Version française
Home     About     Download     Resources     Contact us    

This site is updated infrequently. For up-to-date information, please visit the new OCaml website at

Browse thread
Today's inflamatory opinion: exceptions are bad
[ Home ] [ Index: by date | by threads ]
[ Search: ]

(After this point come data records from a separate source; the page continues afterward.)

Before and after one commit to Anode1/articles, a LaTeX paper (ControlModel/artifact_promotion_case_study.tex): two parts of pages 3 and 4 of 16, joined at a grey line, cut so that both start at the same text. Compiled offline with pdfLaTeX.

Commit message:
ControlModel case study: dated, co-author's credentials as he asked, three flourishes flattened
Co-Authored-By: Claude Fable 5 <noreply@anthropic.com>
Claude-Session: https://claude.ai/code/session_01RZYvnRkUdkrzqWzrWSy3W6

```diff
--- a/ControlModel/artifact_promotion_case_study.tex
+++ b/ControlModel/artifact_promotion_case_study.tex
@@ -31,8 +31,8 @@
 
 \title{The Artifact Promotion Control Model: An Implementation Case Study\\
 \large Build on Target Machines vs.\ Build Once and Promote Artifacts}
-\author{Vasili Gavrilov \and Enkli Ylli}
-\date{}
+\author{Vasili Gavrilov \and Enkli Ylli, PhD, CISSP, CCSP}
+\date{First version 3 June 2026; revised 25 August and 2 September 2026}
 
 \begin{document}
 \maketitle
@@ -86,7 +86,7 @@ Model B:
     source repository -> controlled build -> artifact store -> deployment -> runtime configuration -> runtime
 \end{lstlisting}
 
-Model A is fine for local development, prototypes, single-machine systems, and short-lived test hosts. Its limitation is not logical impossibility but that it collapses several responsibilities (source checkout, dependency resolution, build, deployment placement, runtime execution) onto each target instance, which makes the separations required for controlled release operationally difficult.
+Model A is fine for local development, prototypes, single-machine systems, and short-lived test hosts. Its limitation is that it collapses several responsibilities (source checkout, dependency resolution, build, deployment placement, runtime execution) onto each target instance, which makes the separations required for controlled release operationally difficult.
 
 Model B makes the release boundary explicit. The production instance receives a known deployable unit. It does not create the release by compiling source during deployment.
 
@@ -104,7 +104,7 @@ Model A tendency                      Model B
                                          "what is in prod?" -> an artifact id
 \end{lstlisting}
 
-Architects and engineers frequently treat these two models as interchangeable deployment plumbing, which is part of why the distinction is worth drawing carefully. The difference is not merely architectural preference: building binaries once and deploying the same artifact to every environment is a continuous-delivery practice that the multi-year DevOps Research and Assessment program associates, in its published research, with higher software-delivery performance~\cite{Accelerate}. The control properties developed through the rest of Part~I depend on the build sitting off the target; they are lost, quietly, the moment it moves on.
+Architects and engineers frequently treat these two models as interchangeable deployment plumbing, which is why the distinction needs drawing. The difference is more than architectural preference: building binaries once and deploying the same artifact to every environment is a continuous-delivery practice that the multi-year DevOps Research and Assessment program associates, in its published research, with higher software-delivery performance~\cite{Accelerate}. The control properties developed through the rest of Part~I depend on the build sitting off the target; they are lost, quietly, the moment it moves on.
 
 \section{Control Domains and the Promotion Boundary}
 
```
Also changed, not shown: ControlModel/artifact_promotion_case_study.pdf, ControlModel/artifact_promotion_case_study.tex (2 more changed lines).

[ Message by date: previous | next ] [ Message in thread: previous | next ] [ Thread: previous | next ]
Date: 2006-12-11 (15:55)
From: Richard Jones <rich@a...>
Subject: Re: [Caml-list] Today's inflamatory opinion: exceptions are bad
On Sun, Dec 10, 2006 at 06:27:37PM -0500, Chris King wrote:
> On 12/10/06, Richard Jones <> wrote:
> >On Sat, Dec 09, 2006 at 10:35:56PM -0500, Chris King wrote:
> >> One thing Java (sort of) gets right is keeping track of which
> >> exceptions a function can throw, making it easy to ensure that some
> >> deeply nested piece of code won't cause the entire application to die
> >> from some obscure exception.  I'd love to see a similar feature in
> >> O'Caml, whereby the exceptions which a function can raise are part of
> >> its type and are inferred and checked by the compiler.
> >
> >Oh please no!  Checked exceptions are the dumbest and most frustrating
> >feature of Java (and that's saying something - the Java language has
> >far more frustrations than most programming languages).

I'll moderate what I said before by adding that I now think there are
some exceptions which should never be ignored - for example, it seems
like it's always a mistake to ignore Not_found or End_of_file.  On the
other hand I would almost always want to ignore Sys_error, or else
catch it far away from its point of origin in a wrapper around the
whole program or an event handler.

Perhaps though this is an argument that List.find and friends should
be returning 'a option, not an argument for all exceptions being bad.

> I fully agree.  Forcing the programmer to acknowledge the presence of
> every possible exception is annoying to write and makes for fragile
> code.  Hence I suggested exception inference... no extra effort is
> required on the part of the programmer and the code is not made
> fragile.  O'Caml provides the safety of checked types without the
> hassle of type declarations; in the same way it could provide the
> safety of checked exceptions without the hassle of exception
> declarations.

Agreed.  I'd like to see a detailed prototype.


Richard Jones, CTO Merjis Ltd.
Merjis - web marketing and technology -
Internet Marketing and AdWords courses - - NEW!
Merjis blog - - NEW!